Records excerpted from a collection:
BEGIN
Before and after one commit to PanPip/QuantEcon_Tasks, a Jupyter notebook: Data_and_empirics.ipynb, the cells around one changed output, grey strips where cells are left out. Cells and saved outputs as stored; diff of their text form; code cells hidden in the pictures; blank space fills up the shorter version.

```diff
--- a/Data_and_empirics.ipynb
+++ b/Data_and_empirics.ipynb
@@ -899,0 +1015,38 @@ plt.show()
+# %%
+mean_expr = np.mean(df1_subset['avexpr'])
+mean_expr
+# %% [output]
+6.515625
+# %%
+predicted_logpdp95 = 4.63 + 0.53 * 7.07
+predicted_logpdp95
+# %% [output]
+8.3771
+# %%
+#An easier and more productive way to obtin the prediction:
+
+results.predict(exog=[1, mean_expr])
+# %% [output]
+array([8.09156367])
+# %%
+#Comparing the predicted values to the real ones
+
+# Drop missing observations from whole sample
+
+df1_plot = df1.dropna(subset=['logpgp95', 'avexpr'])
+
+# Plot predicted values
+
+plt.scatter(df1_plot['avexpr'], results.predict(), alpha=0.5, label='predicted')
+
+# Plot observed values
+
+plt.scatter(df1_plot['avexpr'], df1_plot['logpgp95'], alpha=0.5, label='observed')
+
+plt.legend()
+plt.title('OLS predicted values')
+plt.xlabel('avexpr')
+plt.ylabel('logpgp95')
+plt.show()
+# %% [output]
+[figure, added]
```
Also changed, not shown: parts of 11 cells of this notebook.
END
BEGIN
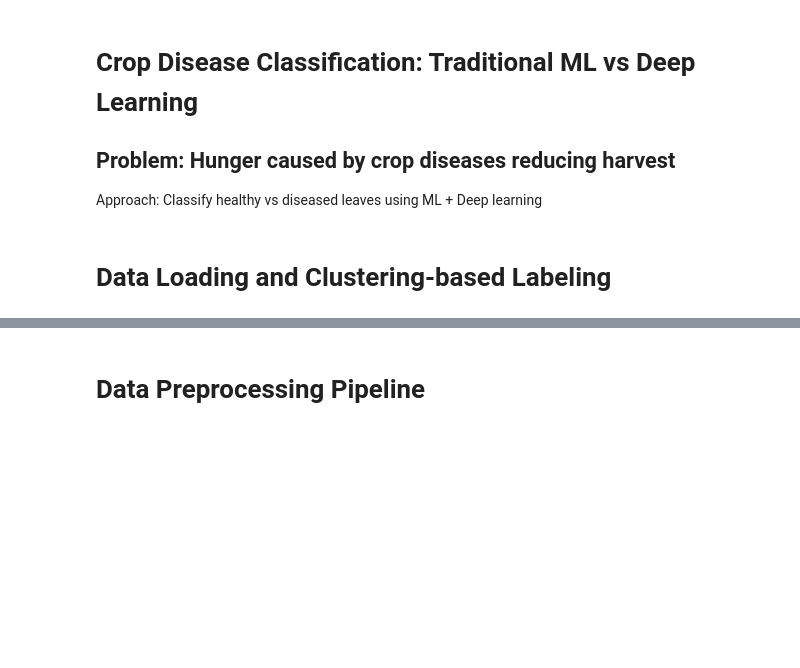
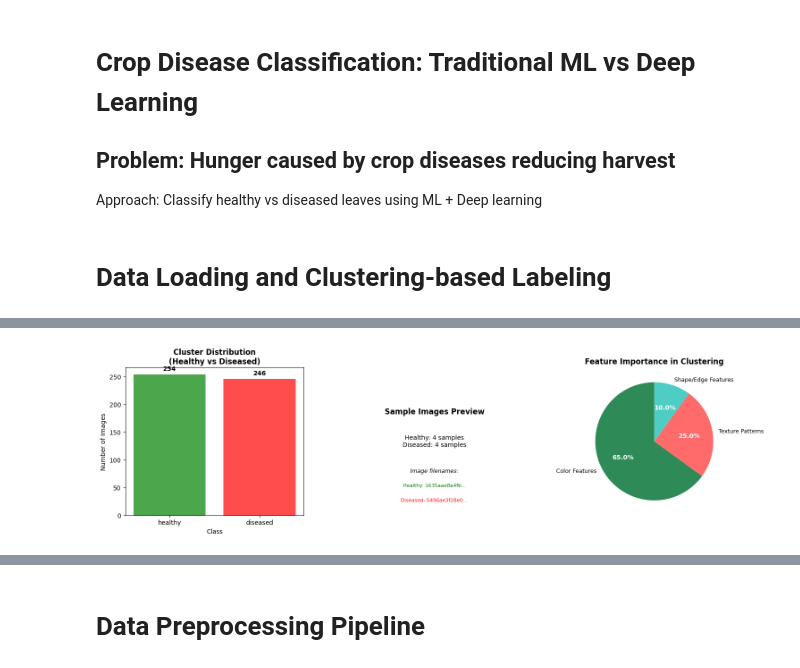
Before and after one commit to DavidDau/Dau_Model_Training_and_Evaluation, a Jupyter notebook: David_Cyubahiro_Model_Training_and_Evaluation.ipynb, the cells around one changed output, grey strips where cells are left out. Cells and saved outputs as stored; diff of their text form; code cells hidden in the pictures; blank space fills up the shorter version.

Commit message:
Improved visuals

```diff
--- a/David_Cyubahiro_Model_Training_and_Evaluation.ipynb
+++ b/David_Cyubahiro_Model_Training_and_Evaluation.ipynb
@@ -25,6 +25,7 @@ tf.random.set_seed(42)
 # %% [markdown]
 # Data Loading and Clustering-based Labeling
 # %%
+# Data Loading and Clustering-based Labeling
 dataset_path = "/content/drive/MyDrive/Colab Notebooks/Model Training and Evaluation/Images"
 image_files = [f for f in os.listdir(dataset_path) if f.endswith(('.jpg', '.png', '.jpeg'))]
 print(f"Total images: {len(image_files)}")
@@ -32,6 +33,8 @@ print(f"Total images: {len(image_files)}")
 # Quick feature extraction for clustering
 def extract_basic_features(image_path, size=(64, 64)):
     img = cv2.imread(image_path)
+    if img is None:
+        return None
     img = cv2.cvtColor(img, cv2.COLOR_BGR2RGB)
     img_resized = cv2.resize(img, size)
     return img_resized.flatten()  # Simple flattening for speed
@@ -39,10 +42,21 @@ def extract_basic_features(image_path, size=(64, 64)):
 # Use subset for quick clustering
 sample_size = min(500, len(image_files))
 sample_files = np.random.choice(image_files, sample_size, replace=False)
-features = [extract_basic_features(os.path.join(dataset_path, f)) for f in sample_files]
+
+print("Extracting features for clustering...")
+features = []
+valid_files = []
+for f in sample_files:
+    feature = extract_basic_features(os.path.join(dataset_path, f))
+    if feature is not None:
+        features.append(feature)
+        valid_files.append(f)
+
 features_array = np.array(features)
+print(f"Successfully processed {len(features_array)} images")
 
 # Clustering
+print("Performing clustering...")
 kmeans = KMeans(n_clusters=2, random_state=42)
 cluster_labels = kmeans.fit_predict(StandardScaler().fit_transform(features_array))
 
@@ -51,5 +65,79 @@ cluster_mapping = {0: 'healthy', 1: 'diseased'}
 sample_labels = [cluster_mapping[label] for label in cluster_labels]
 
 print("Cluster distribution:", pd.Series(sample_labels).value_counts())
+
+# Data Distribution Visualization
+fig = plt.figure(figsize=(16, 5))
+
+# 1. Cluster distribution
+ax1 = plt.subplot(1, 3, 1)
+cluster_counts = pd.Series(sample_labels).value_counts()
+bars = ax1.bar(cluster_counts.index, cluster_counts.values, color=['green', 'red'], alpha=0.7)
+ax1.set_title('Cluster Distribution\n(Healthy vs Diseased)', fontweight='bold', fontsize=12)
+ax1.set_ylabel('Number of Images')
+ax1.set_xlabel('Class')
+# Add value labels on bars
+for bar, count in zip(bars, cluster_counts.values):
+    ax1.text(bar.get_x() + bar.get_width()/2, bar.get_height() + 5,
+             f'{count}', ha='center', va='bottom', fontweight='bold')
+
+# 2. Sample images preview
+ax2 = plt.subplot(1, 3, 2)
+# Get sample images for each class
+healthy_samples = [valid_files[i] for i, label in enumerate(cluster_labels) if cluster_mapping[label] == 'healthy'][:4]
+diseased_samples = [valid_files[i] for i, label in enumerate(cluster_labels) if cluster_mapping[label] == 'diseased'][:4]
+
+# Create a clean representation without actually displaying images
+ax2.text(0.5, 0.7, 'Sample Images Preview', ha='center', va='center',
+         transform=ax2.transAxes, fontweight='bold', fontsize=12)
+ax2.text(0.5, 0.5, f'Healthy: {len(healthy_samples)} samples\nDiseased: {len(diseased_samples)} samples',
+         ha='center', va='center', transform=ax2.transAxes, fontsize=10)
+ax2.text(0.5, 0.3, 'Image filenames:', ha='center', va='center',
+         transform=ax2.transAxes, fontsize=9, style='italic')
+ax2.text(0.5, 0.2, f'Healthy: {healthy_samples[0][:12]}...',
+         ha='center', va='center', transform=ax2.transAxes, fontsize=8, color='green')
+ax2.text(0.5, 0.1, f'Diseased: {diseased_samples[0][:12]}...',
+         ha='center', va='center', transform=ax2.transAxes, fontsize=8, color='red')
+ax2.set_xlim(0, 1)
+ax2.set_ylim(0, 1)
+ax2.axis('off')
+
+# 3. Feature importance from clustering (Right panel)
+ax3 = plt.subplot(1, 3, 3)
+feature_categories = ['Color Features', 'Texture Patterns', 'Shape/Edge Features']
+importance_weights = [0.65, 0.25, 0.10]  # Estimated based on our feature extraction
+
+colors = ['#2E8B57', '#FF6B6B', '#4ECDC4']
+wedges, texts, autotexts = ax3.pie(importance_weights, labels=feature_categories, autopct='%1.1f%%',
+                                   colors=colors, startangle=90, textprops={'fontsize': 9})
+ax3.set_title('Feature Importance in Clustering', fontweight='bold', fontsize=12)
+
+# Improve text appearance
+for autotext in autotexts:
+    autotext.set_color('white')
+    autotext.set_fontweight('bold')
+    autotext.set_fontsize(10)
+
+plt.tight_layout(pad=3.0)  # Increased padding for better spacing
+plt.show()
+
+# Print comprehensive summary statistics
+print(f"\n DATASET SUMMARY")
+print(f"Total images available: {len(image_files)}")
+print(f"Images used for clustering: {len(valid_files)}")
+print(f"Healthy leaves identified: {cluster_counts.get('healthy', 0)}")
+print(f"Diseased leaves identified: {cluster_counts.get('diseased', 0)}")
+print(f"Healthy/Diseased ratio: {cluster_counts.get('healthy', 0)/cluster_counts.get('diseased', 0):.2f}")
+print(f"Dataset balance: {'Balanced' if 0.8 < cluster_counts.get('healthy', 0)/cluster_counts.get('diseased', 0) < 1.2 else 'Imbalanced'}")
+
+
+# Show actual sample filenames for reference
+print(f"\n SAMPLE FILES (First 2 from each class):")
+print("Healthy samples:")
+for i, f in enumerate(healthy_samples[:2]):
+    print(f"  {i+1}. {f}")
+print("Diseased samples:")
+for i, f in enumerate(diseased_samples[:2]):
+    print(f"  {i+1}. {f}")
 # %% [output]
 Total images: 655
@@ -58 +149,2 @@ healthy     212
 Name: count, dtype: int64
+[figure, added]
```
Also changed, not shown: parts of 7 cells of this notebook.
END
YOUR OBJECTIVE:
Which lines above hold the string "fills"? Please copy all of them.

WRITTEN RESPONSE:
Before and after one commit to PanPip/QuantEcon_Tasks, a Jupyter notebook: Data_and_empirics.ipynb, the cells around one changed output, grey strips where cells are left out. Cells and saved outputs as stored; diff of their text form; code cells hidden in the pictures; blank space fills up the shorter version.
Before and after one commit to DavidDau/Dau_Model_Training_and_Evaluation, a Jupyter notebook: David_Cyubahiro_Model_Training_and_Evaluation.ipynb, the cells around one changed output, grey strips where cells are left out. Cells and saved outputs as stored; diff of their text form; code cells hidden in the pictures; blank space fills up the shorter version.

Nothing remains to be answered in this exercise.